● **Activity**
Which lines of the entries below hold the word "value"? Report each of them.

● **Data excerpts**
○ ○ ○
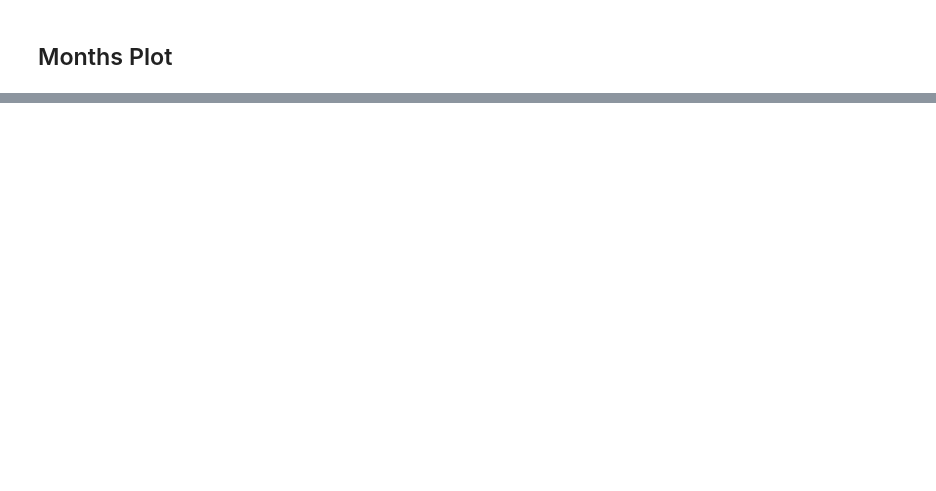
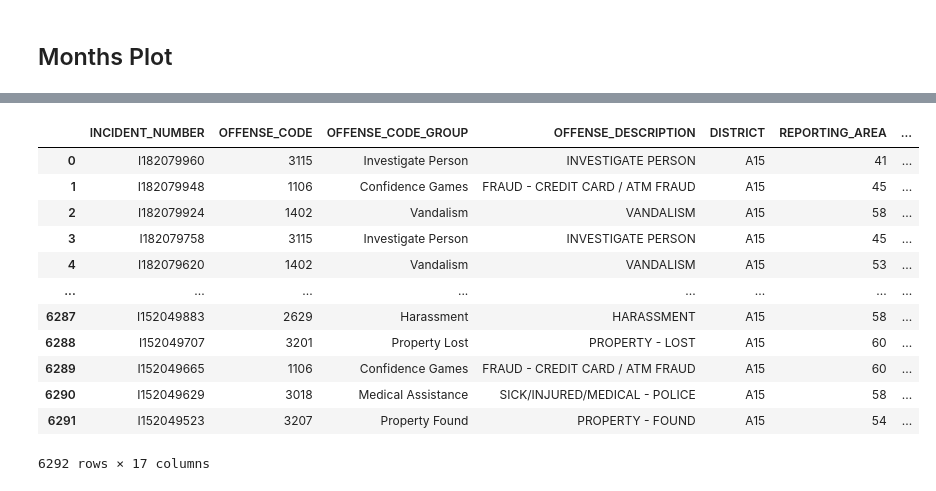
Before and after one commit to CameronChadwick/Panda_Weather, a Jupyter notebook: boston_crime.ipynb, the cells around one changed output, grey strips where cells are left out. Saved outputs shown, nothing was run; the diff lists cells and outputs as text; code cells hidden in the pictures; blank space fills up the shorter version.

```diff
--- a/boston_crime.ipynb
+++ b/boston_crime.ipynb
@@ -89,6 +41,25 @@ OSError: [Errno 107] Transport endpoint is not connected
 # %% [markdown]
 # Crimes VS. ____
 # %%
+nan_test = crime_df
+test_lat = []
+test_long = []
+nan_test = nan_test.dropna(subset=['Lat', 'Long'])
+nan_test = nan_test.reset_index(drop=True)
+for x in range(len(nan_test)):
+  if nan_test['Lat'][x] <= 42:
+    test_lat.append(x)
+
+nan_test = nan_test.drop(test_lat)
+nan_test = nan_test.reset_index(drop=True)
+
+for x in range(len(nan_test)):
+  if nan_test['Long'][x] >= -71:
+    test_long.append(x)
+
+nan_test = nan_test.drop(test_long)
+nan_test = nan_test.reset_index(drop=True)
+
 def find_dists(dist_col):
   dists = {}
   for code in dist_col:
@@ -100,5 +71,5 @@ def find_dists(dist_col):
         dists.update({code:dists.get(code)+1})
   return dists
 
-find_dists(crime_df['MONTH'])
+find_dists(crime_df['DISTRICT'])
 # %% [output]
@@ -134,0 +231,10 @@ plt.show()
+# %%
+!pip install folium
+import folium
+
+boston_districts = {'Downtown': 'A1', 'Charlestown':'A15',
+'East Boston':'A7', 'Roxbury':'B2',
+'Mattapan':'B3', 'South Boston':'C6',
+'Dorchester':'C11', 'South End':'D4',
+'Brighton':'D14', 'West Roxbury':'E5',
+'Jamaica Plain':'E13', 'Hyde Park':'E18'}
@@ -134,0 +253,28 @@ plt.show()
+# %%
+def isolate_district(frame, col, dists, district):
+  dist_inds = []
+  dist_val = dists.setdefault(district)
+  for value in range(len(frame)):
+    if frame[col][value] != dist_val:
+      dist_inds.append(value)
+
+  dropped_df = frame.drop(dist_inds, axis=0)
+  dropped_df = dropped_df.reset_index(drop=True)
+  return dropped_df
+
+Roxbury = isolate_district(nan_test, 'DISTRICT', boston_districts, 'Charlestown')
+Roxbury
+# %% [output]
+|  | INCIDENT_NUMBER | OFFENSE_CODE | OFFENSE_CODE_GROUP | OFFENSE_DESCRIPTION | DISTRICT | REPORTING_AREA | ... |
+| 0 | I182079960 | 3115 | Investigate Person | INVESTIGATE PERSON | A15 | 41 | ... |
+| 1 | I182079948 | 1106 | Confidence Games | FRAUD - CREDIT CARD / ATM FRAUD | A15 | 45 | ... |
+| 2 | I182079924 | 1402 | Vandalism | VANDALISM | A15 | 58 | ... |
+| 3 | I182079758 | 3115 | Investigate Person | INVESTIGATE PERSON | A15 | 45 | ... |
+| 4 | I182079620 | 1402 | Vandalism | VANDALISM | A15 | 53 | ... |
+| ... | ... | ... | ... | ... | ... | ... | ... |
+| 6287 | I152049883 | 2629 | Harassment | HARASSMENT | A15 | 58 | ... |
+| 6288 | I152049707 | 3201 | Property Lost | PROPERTY - LOST | A15 | 60 | ... |
+| 6289 | I152049665 | 1106 | Confidence Games | FRAUD - CREDIT CARD / ATM FRAUD | A15 | 60 | ... |
+| 6290 | I152049629 | 3018 | Medical Assistance | SICK/INJURED/MEDICAL - POLICE | A15 | 58 | ... |
+| 6291 | I152049523 | 3207 | Property Found | PROPERTY - FOUND | A15 | 54 | ... |
+6292 rows × 17 columns
```
Also changed, not shown: parts of 13 cells of this notebook.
○ ○ ○
● **Problem solution**
+  for value in range(len(frame)):
+    if frame[col][value] != dist_val:
+      dist_inds.append(value)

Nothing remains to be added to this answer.